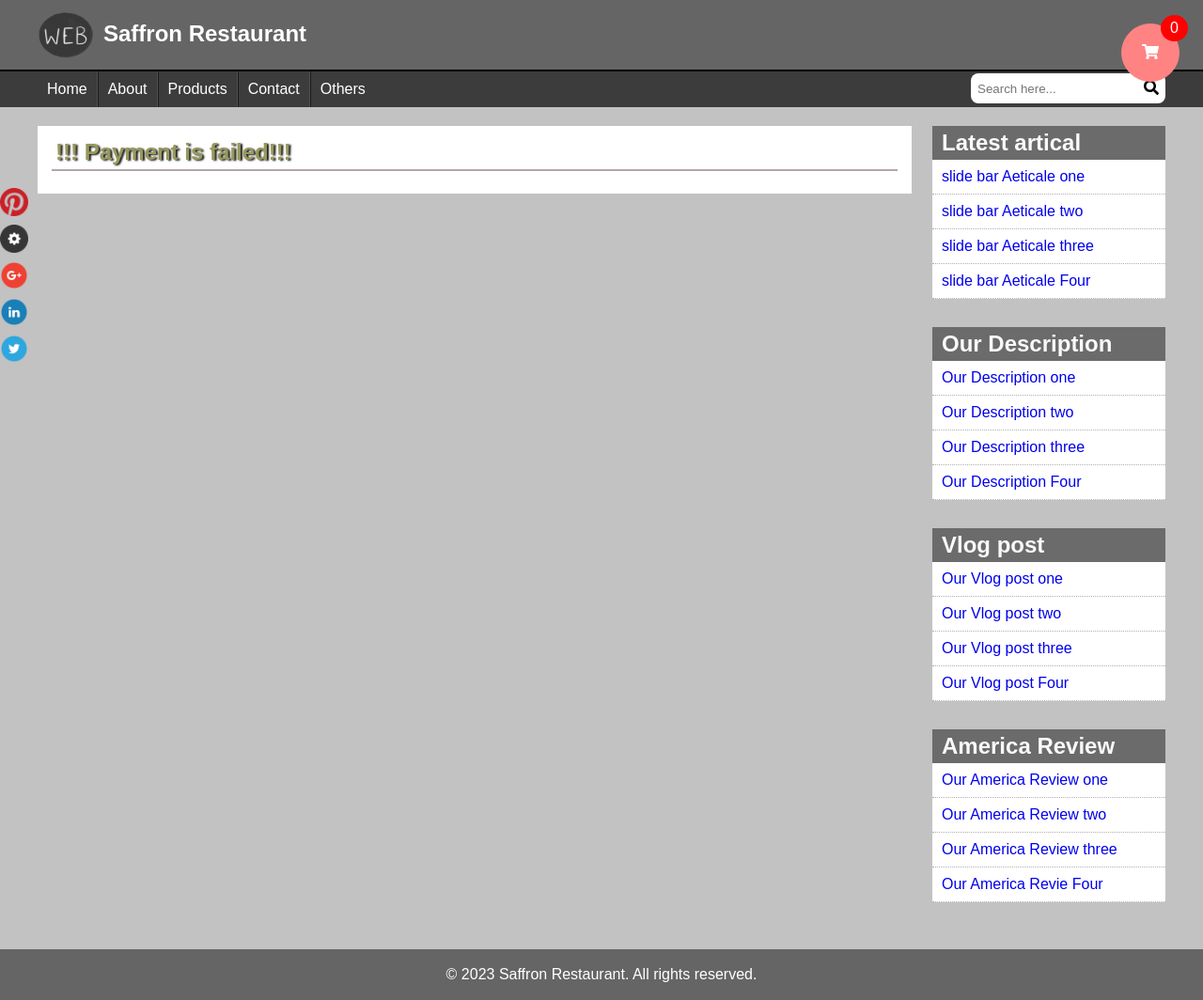
After one commit to Rasel-Shikder/restaurant-website, a Flask app: page /failed in a window 1280 px wide. The commit adds this page. Shown: the whole page at 94% size. Run offline with Flask 3, Linux system fonts and the light colour scheme; some libraries are stand-ins or nearby versions; some web fonts are replaced.

Commit message:
payment method included without testing

```diff
--- a/app.py
+++ b/app.py
@@ -39,5 +39,13 @@ def contact():
 def checkout():
     return render_template('checkout.html')
 
+@app.route('/success')
+def success():
+    return render_template('success.html')
+
+@app.route('/failed')
+def failed():
+    return render_template('failed.html')
+
 if __name__ == '__main__':
     app.run(debug=True)
--- a/static/css/checkout.css
+++ b/static/css/checkout.css
@@ -18,7 +18,6 @@
 
 .frm-checkout label {
     margin-bottom: 10px;
-    display: block;
 }
 
 .frm-checkout .icon-container {
@@ -65,3 +64,7 @@
 .payment-label {
     display: inline;
 }
+
+.payment-part {
+    padding: 20px;
+}
--- a/static/default.js
+++ b/static/default.js
@@ -62,6 +62,7 @@ document.addEventListener('DOMContentLoaded', () => {
 
     var card = document.querySelector('#card')
     card.addEventListener('click', (e) => {
+        alert("This feature is pending!")
         disableMobileBanking(true)
         disableCard(false)
     });
--- a/templates/base.html
+++ b/templates/base.html
@@ -146,6 +146,45 @@
     <script src={{ url_for('static', filename="js/cart.js" ) }}></script>
     <script src={{ url_for('static', filename="default.js" ) }}></script>
 
+    <script>
+        document.addEventListener("DOMContentLoaded", function () {
+            document.getElementById("frmCheckout").addEventListener("submit", function (e) {
+                e.preventDefault();
+                var cus_name = document.getElementById("name").value;
+                var cus_email = document.getElementById("email").value;
+                var amount = document.getElementById("totalToCheckout").innerText;
+
+                var apikey = '646c6ba60e397'; // Your Api Key
+                var clientkey = '646c6ba613d49'; // Your Client Key
+                var secretkey = '84992251'; // Your Secret Key
+
+                var success_url = '/success';
+                var cancel_url = '/failed';
+                var hostname = '/';
+
+                var xhr = new XMLHttpRequest();
+                xhr.open("POST", "https://pay.edokanpay.com/checkout.php");
+                xhr.setRequestHeader("Content-Type", "application/x-www-form-urlencoded");
+                xhr.onreadystatechange = function () {
+                    if (xhr.readyState === 4 && xhr.status === 200) {
+                        location.href = xhr.responseText;
+                    }
+                };
+                var data = "api=" + encodeURIComponent(apikey) +
+                    "&client=" + encodeURIComponent(clientkey) +
+                    "&secret=" + encodeURIComponent(secretkey) +
+                    "&amount=" + encodeURIComponent(amount) +
+                    "&position=" + encodeURIComponent(hostname) +
+                    "&success_url=" + encodeURIComponent(success_url) +
+                    "&cancel_url=" + encodeURIComponent(cancel_url) +
+                    "&cus_name=" + encodeURIComponent(cus_name) +
+                    "&cus_email=" + encodeURIComponent(cus_email);
+                xhr.send(data);
+            });
+        });
+
+    </script>
+
     {% block externalScripts %}{% endblock %}
 </body>
 
--- /dev/null
+++ b/templates/failed.html
@@ -0,0 +1,58 @@
+{% extends 'base.html' %}
+
+{% block main %}
+<div class="full-wrapper content-bg clear">
+	<div class="wrapper clear">
+		<div class="content-section clear">
+			<di class="about-part">
+				<h2>!!! Payment is failed!!! </h2>
+
+			</di>
+		</div>
+
+		<div class="sidebar clear">
+			<div class="sidebar-content clear">
+				<h2>Latest artical</h2>
+				<ul>
+					<li><a href="#">slide bar Aeticale one</a></li>
+					<li><a href="#">slide bar Aeticale two</a></li>
+					<li><a href="#">slide bar Aeticale three</a></li>
+					<li><a href="#">slide bar Aeticale Four</a></li>
+
+				</ul>
+			</div>
+			<div class="sidebar-content clear">
+				<h2>Our Description</h2>
+				<ul>
+					<li><a href="#">Our Description one</a></li>
+					<li><a href="#">Our Description two</a></li>
+					<li><a href="#">Our Description three</a></li>
+					<li><a href="#">Our Description Four</a></li>
+
+				</ul>
+			</div>
+			<div class="sidebar-content clear">
+				<h2>Vlog post </h2>
+				<ul>
+					<li><a href="#">Our Vlog post one</a></li>
+					<li><a href="#">Our Vlog post two</a></li>
+					<li><a href="#">Our Vlog post three</a></li>
+					<li><a href="#">Our Vlog post Four</a></li>
+				</ul>
+			</div>
+			<div class="sidebar-content clear">
+				<h2>America Review </h2>
+				<ul>
+					<li><a href="#">Our America Review one</a></li>
+					<li><a href="#">Our America Review two</a></li>
+					<li><a href="#">Our America Review three</a></li>
+					<li><a href="#">Our America Revie Four</a></li>
+				</ul>
+			</div>
+			<div class="sidebar-content clear">
+			</div>
+		</div>
+
+	</div>
+</div>
+{% endblock %}
```
Also changed, not shown: templates/checkout.html (+3 -7 lines), templates/success.html (added, +58 -0 lines).
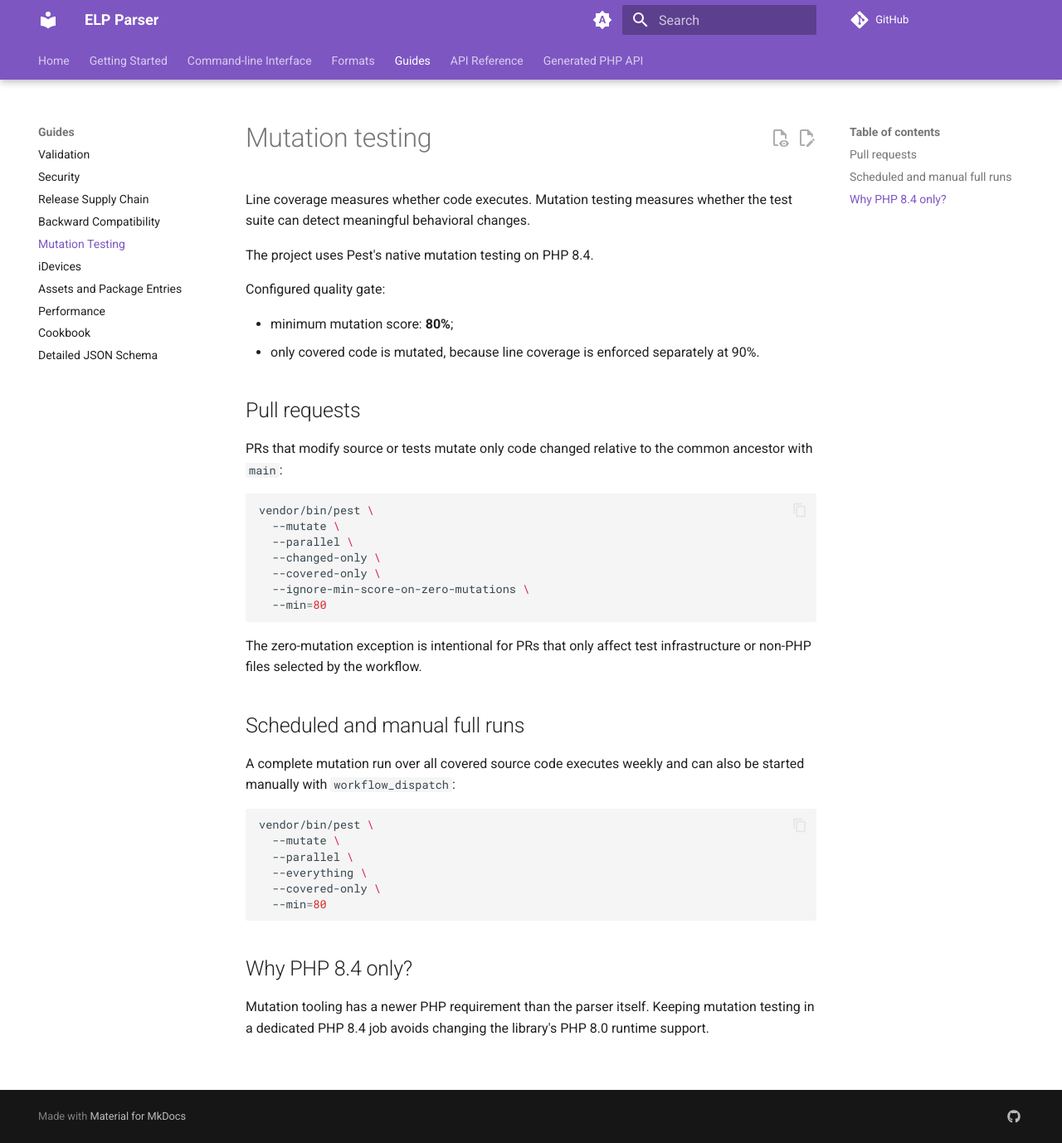
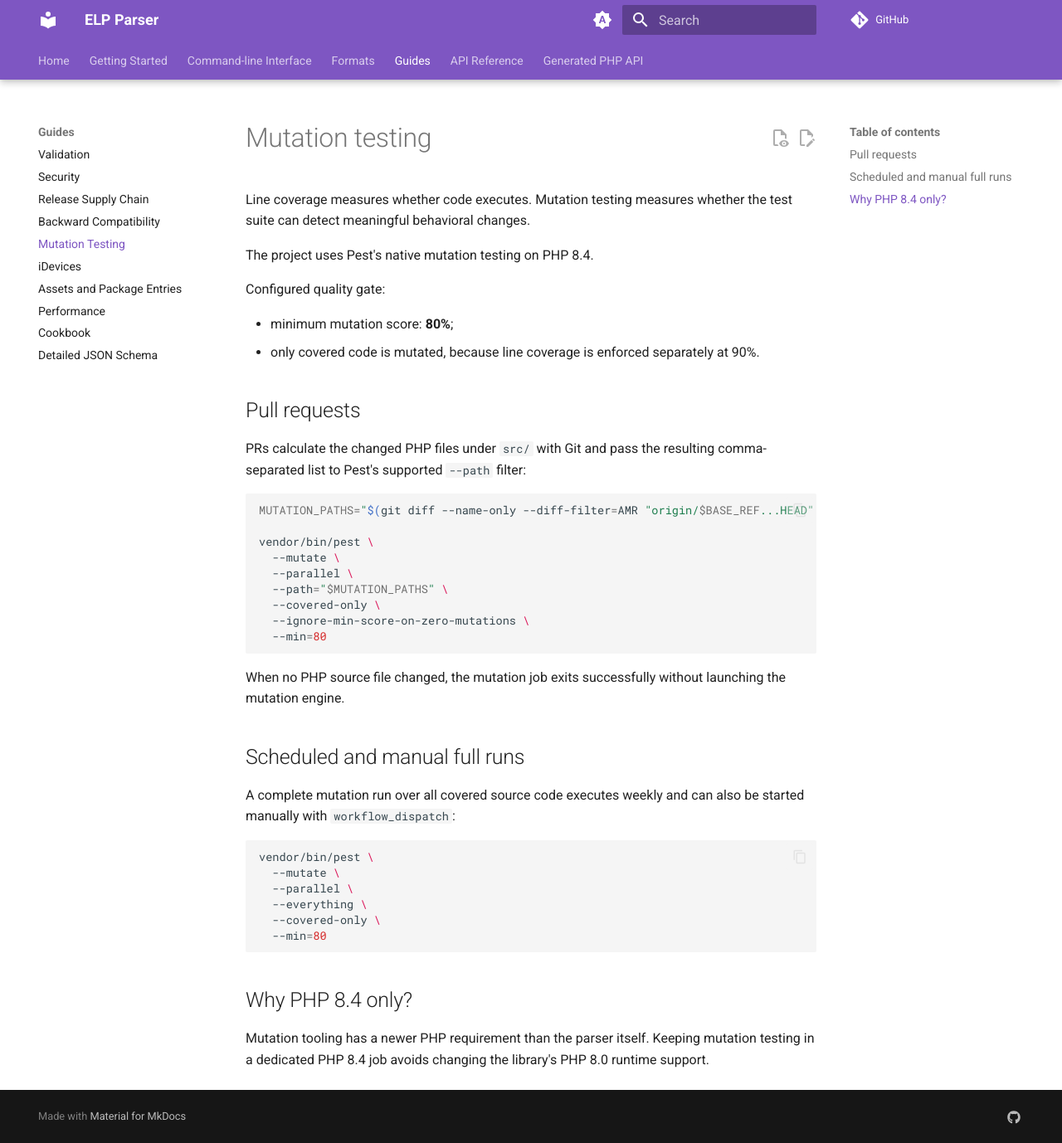
Before and after one commit to exelearning/elp-parser, an MkDocs documentation site: the page built from docs/mutation-testing.md, in a window 1280 px wide and 1378 px high. Shown: the whole window at 83% size. Built offline with MkDocs 1.6.1 and Material for MkDocs 9.7.7, drawn with Linux system fonts in a browser that asks for light colours; comment, search, counter and statistics services are not loaded.

Commit message:
Document changed-source mutation filtering

````diff
--- a/docs/mutation-testing.md
+++ b/docs/mutation-testing.md
@@ -11,19 +11,21 @@ Configured quality gate:
 
 ## Pull requests
 
-PRs that modify source or tests mutate only code changed relative to the common ancestor with `main`:
+PRs calculate the changed PHP files under `src/` with Git and pass the resulting comma-separated list to Pest's supported `--path` filter:
 
 ```bash
+MUTATION_PATHS="$(git diff --name-only --diff-filter=AMR "origin/$BASE_REF...HEAD" -- 'src/*.php' 'src/**/*.php' | paste -sd, -)"
+
 vendor/bin/pest \
   --mutate \
   --parallel \
-  --changed-only \
+  --path="$MUTATION_PATHS" \
   --covered-only \
   --ignore-min-score-on-zero-mutations \
   --min=80
 ```
 
-The zero-mutation exception is intentional for PRs that only affect test infrastructure or non-PHP files selected by the workflow.
+When no PHP source file changed, the mutation job exits successfully without launching the mutation engine.
 
 ## Scheduled and manual full runs
 
````
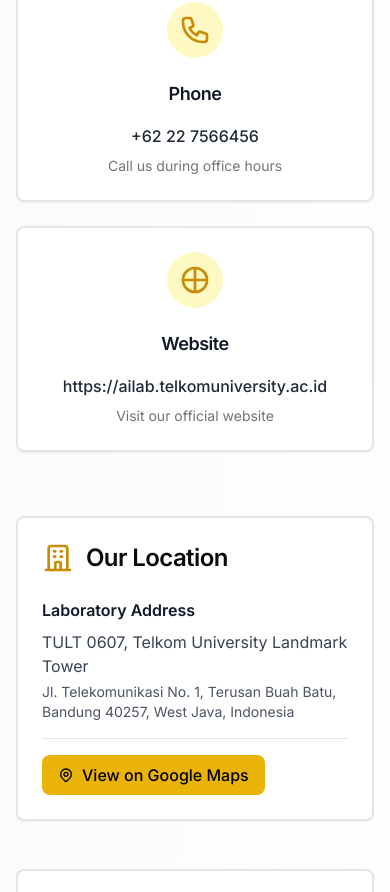
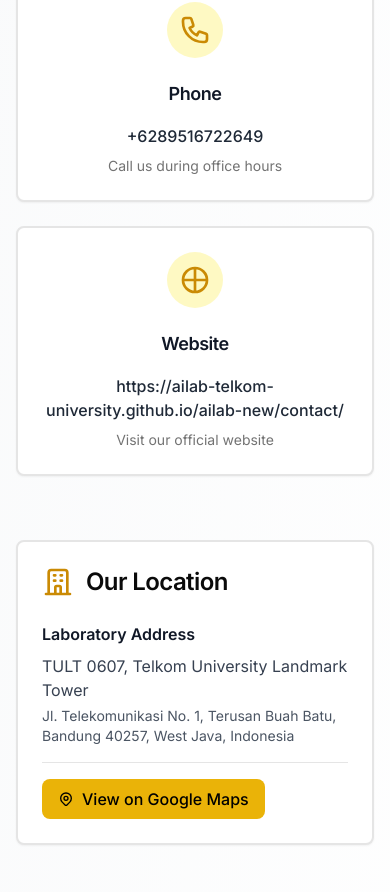
Before and after one commit to AIlab-Telkom-University/ailab-new, a Next.js app: page /contact in a window 390 px wide. Shown: the part 956-1848 px from the top of the page. Built offline with nearby package versions, Linux system fonts and the light colour scheme.

Commit message:
Update contact phone number and website link

```diff
--- a/src/data/site.ts
+++ b/src/data/site.ts
@@ -9,8 +9,8 @@ export const siteConfig = {
     address: 'TULT 0607, Telkom University Landmark Tower',
     fullAddress: 'Jl. Telekomunikasi No. 1, Terusan Buah Batu, Bandung 40257, West Java, Indonesia',
     email: 'ailab@telkomuniversity.ac.id',
-    phone: '+62 22 7566456',
-    website: 'https://ailab.telkomuniversity.ac.id',
+    phone: '+6289516722649',
+    website: 'https://ailab-telkom-university.github.io/ailab-new/contact/',
   },
 
   // Social Media Links
--- a/src/lib/constants.ts
+++ b/src/lib/constants.ts
@@ -230,7 +230,7 @@ export const LAB_INFO = {
   },
   contact: {
     email: 'ailab@telkomuniversity.ac.id',
-    phone: '+62 22 7566456',
+    phone: '+6289516722649',
   },
   established: 2015,
 } as const;
```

# What you will do:
Each line of the material that has the word "website" belongs in the answer.

# Task solution:
After one commit to Rasel-Shikder/restaurant-website, a Flask app: page /failed in a window 1280 px wide. The commit adds this page. Shown: the whole page at 94% size. Run offline with Flask 3, Linux system fonts and the light colour scheme; some libraries are stand-ins or nearby versions; some web fonts are replaced.
Update contact phone number and website link
-    website: 'https://ailab.telkomuniversity.ac.id',
+    website: 'https://ailab-telkom-university.github.io/ailab-new/contact/',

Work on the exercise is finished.